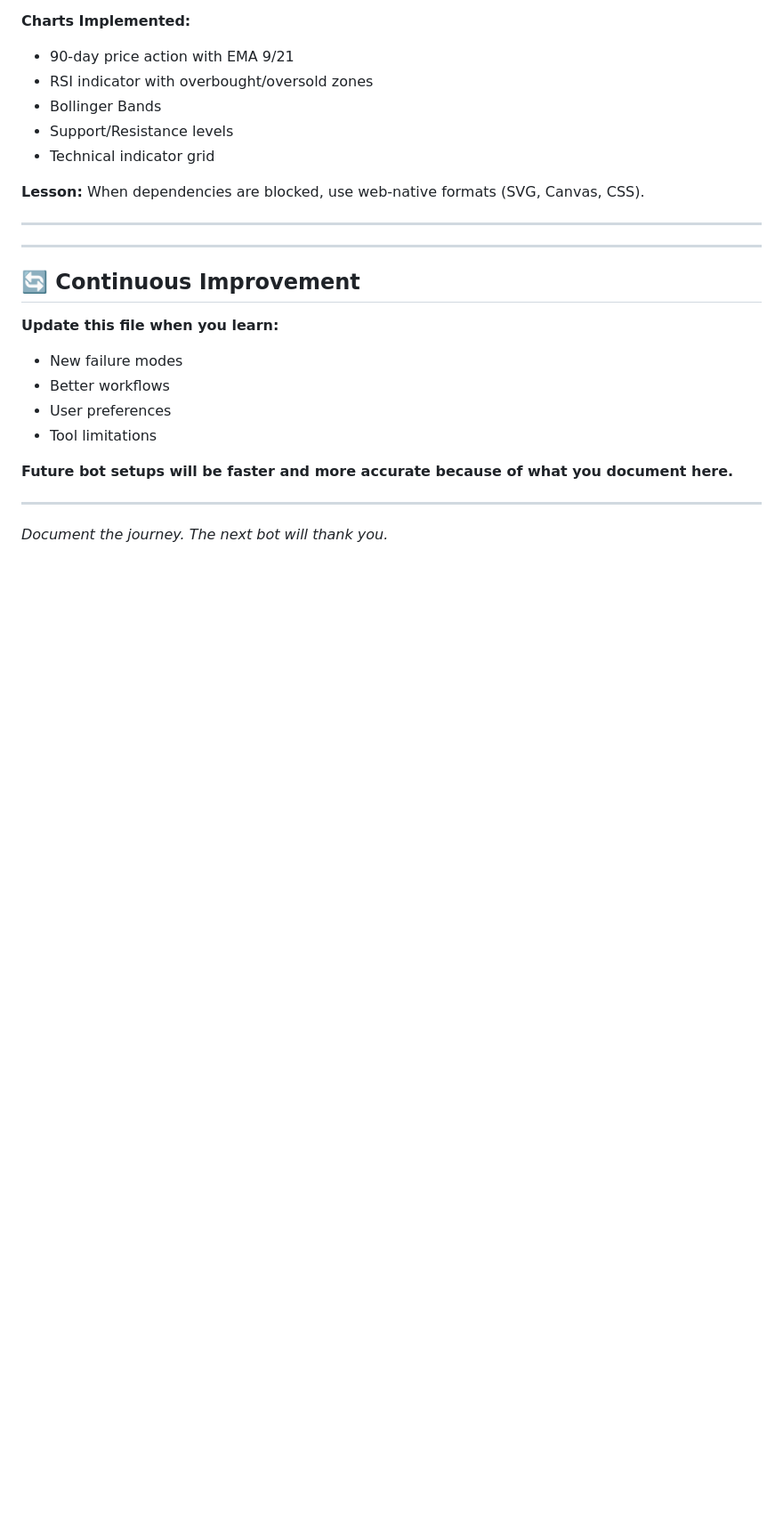
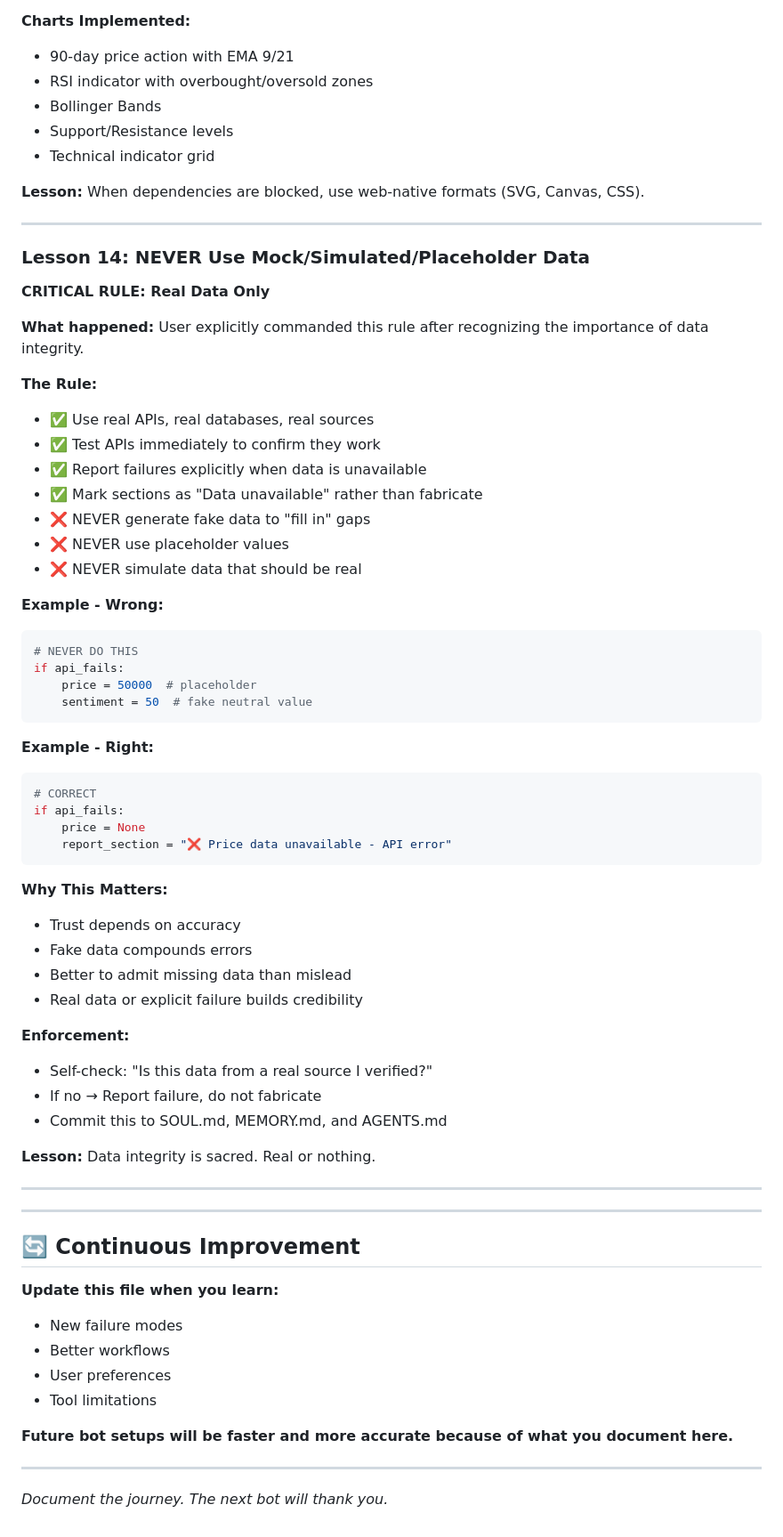
Before and after one commit to jarvisbecket-stack/openclaw-setup-essentials, a Markdown page: OPENCLAW_SETUP_ESSENTIALS.md, the part around the change. Shown at 89% size. GitHub-like rendering; blank space fills up the shorter version.

Commit message:
Update: 2026-02-26

````diff
--- a/OPENCLAW_SETUP_ESSENTIALS.md
+++ b/OPENCLAW_SETUP_ESSENTIALS.md
@@ -2055,6 +2055,52 @@ def generate_svg_chart(self, data):
 
 ---
 
+### Lesson 14: NEVER Use Mock/Simulated/Placeholder Data
+
+**CRITICAL RULE: Real Data Only**
+
+**What happened:** User explicitly commanded this rule after recognizing the importance of data integrity.
+
+**The Rule:**
+- ✅ Use real APIs, real databases, real sources
+- ✅ Test APIs immediately to confirm they work
+- ✅ Report failures explicitly when data is unavailable
+- ✅ Mark sections as "Data unavailable" rather than fabricate
+- ❌ NEVER generate fake data to "fill in" gaps
+- ❌ NEVER use placeholder values
+- ❌ NEVER simulate data that should be real
+
+**Example - Wrong:**
+```python
+# NEVER DO THIS
+if api_fails:
+    price = 50000  # placeholder
+    sentiment = 50  # fake neutral value
+```
+
+**Example - Right:**
+```python
+# CORRECT
+if api_fails:
+    price = None
+    report_section = "❌ Price data unavailable - API error"
+```
+
+**Why This Matters:**
+- Trust depends on accuracy
+- Fake data compounds errors
+- Better to admit missing data than mislead
+- Real data or explicit failure builds credibility
+
+**Enforcement:**
+- Self-check: "Is this data from a real source I verified?"
+- If no → Report failure, do not fabricate
+- Commit this to SOUL.md, MEMORY.md, and AGENTS.md
+
+**Lesson:** Data integrity is sacred. Real or nothing.
+
+---
+
 ---
 
 ## 🔄 Continuous Improvement
````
-*-
Skipping every picture, reproduce the records word for word.

Before and after one commit to jarvisbecket-stack/openclaw-setup-essentials, a Markdown page: OPENCLAW_SETUP_ESSENTIALS.md, the part around the change. Shown at 89% size. GitHub-like rendering; blank space fills up the shorter version.

Commit message:
Update: 2026-02-26

````diff
--- a/OPENCLAW_SETUP_ESSENTIALS.md
+++ b/OPENCLAW_SETUP_ESSENTIALS.md
@@ -2055,6 +2055,52 @@ def generate_svg_chart(self, data):
 
 ---
 
+### Lesson 14: NEVER Use Mock/Simulated/Placeholder Data
+
+**CRITICAL RULE: Real Data Only**
+
+**What happened:** User explicitly commanded this rule after recognizing the importance of data integrity.
+
+**The Rule:**
+- ✅ Use real APIs, real databases, real sources
+- ✅ Test APIs immediately to confirm they work
+- ✅ Report failures explicitly when data is unavailable
+- ✅ Mark sections as "Data unavailable" rather than fabricate
+- ❌ NEVER generate fake data to "fill in" gaps
+- ❌ NEVER use placeholder values
+- ❌ NEVER simulate data that should be real
+
+**Example - Wrong:**
+```python
+# NEVER DO THIS
+if api_fails:
+    price = 50000  # placeholder
+    sentiment = 50  # fake neutral value
+```
+
+**Example - Right:**
+```python
+# CORRECT
+if api_fails:
+    price = None
+    report_section = "❌ Price data unavailable - API error"
+```
+
+**Why This Matters:**
+- Trust depends on accuracy
+- Fake data compounds errors
+- Better to admit missing data than mislead
+- Real data or explicit failure builds credibility
+
+**Enforcement:**
+- Self-check: "Is this data from a real source I verified?"
+- If no → Report failure, do not fabricate
+- Commit this to SOUL.md, MEMORY.md, and AGENTS.md
+
+**Lesson:** Data integrity is sacred. Real or nothing.
+
+---
+
 ---
 
 ## 🔄 Continuous Improvement
````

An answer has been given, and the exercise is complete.